── LISTED ENTRIES

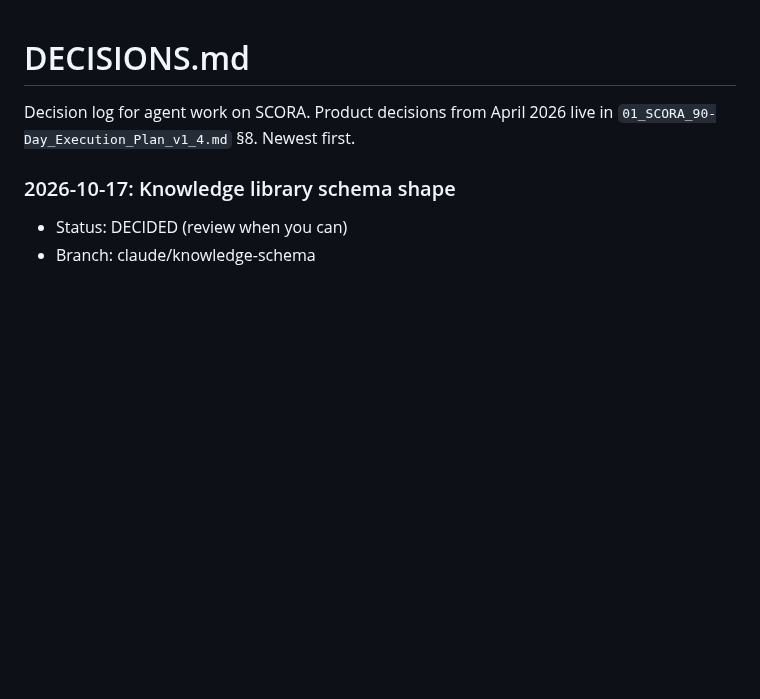
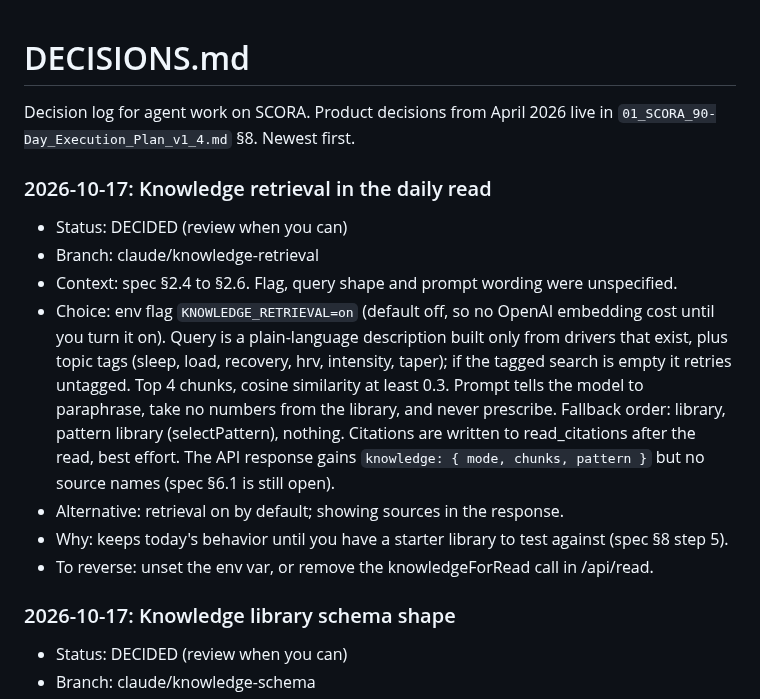
Before and after one commit to evanwilliamk/scora, a Markdown page: DECISIONS.md, the part around the change. Rendered like a GitHub page; blank space fills up the shorter version.

Commit message:
docs(plan): knowledge retrieval ready for review
Co-Authored-By: Claude Opus 5.5 <noreply@anthropic.com>

```diff
--- a/DECISIONS.md
+++ b/DECISIONS.md
@@ -2,6 +2,14 @@
 
 Decision log for agent work on SCORA. Product decisions from April 2026 live in `01_SCORA_90-Day_Execution_Plan_v1_4.md` §8. Newest first.
 
+### 2026-10-17: Knowledge retrieval in the daily read
+- Status: DECIDED (review when you can)
+- Branch: claude/knowledge-retrieval
+- Context: spec §2.4 to §2.6. Flag, query shape and prompt wording were unspecified.
+- Choice: env flag `KNOWLEDGE_RETRIEVAL=on` (default off, so no OpenAI embedding cost until you turn it on). Query is a plain-language description built only from drivers that exist, plus topic tags (sleep, load, recovery, hrv, intensity, taper); if the tagged search is empty it retries untagged. Top 4 chunks, cosine similarity at least 0.3. Prompt tells the model to paraphrase, take no numbers from the library, and never prescribe. Fallback order: library, pattern library (selectPattern), nothing. Citations are written to read_citations after the read, best effort. The API response gains `knowledge: { mode, chunks, pattern }` but no source names (spec §6.1 is still open).
+- Alternative: retrieval on by default; showing sources in the response.
+- Why: keeps today's behavior until you have a starter library to test against (spec §8 step 5).
+- To reverse: unset the env var, or remove the knowledgeForRead call in /api/read.
 ### 2026-10-17: Knowledge library schema shape
 - Status: DECIDED (review when you can)
 - Branch: claude/knowledge-schema
```
Also changed, not shown: PLAN.md (+2 -2 lines).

────

▶ **WORK TO BE COMPLETED**:
Each entry must be reproduced word for word, and any image among them left out.

▶ **COMPLETED TASK**:
Before and after one commit to evanwilliamk/scora, a Markdown page: DECISIONS.md, the part around the change. Rendered like a GitHub page; blank space fills up the shorter version.

Commit message:
docs(plan): knowledge retrieval ready for review
Co-Authored-By: Claude Opus 5.5 <noreply@anthropic.com>

```diff
--- a/DECISIONS.md
+++ b/DECISIONS.md
@@ -2,6 +2,14 @@
 
 Decision log for agent work on SCORA. Product decisions from April 2026 live in `01_SCORA_90-Day_Execution_Plan_v1_4.md` §8. Newest first.
 
+### 2026-10-17: Knowledge retrieval in the daily read
+- Status: DECIDED (review when you can)
+- Branch: claude/knowledge-retrieval
+- Context: spec §2.4 to §2.6. Flag, query shape and prompt wording were unspecified.
+- Choice: env flag `KNOWLEDGE_RETRIEVAL=on` (default off, so no OpenAI embedding cost until you turn it on). Query is a plain-language description built only from drivers that exist, plus topic tags (sleep, load, recovery, hrv, intensity, taper); if the tagged search is empty it retries untagged. Top 4 chunks, cosine similarity at least 0.3. Prompt tells the model to paraphrase, take no numbers from the library, and never prescribe. Fallback order: library, pattern library (selectPattern), nothing. Citations are written to read_citations after the read, best effort. The API response gains `knowledge: { mode, chunks, pattern }` but no source names (spec §6.1 is still open).
+- Alternative: retrieval on by default; showing sources in the response.
+- Why: keeps today's behavior until you have a starter library to test against (spec §8 step 5).
+- To reverse: unset the env var, or remove the knowledgeForRead call in /api/read.
 ### 2026-10-17: Knowledge library schema shape
 - Status: DECIDED (review when you can)
 - Branch: claude/knowledge-schema
```
Also changed, not shown: PLAN.md (+2 -2 lines).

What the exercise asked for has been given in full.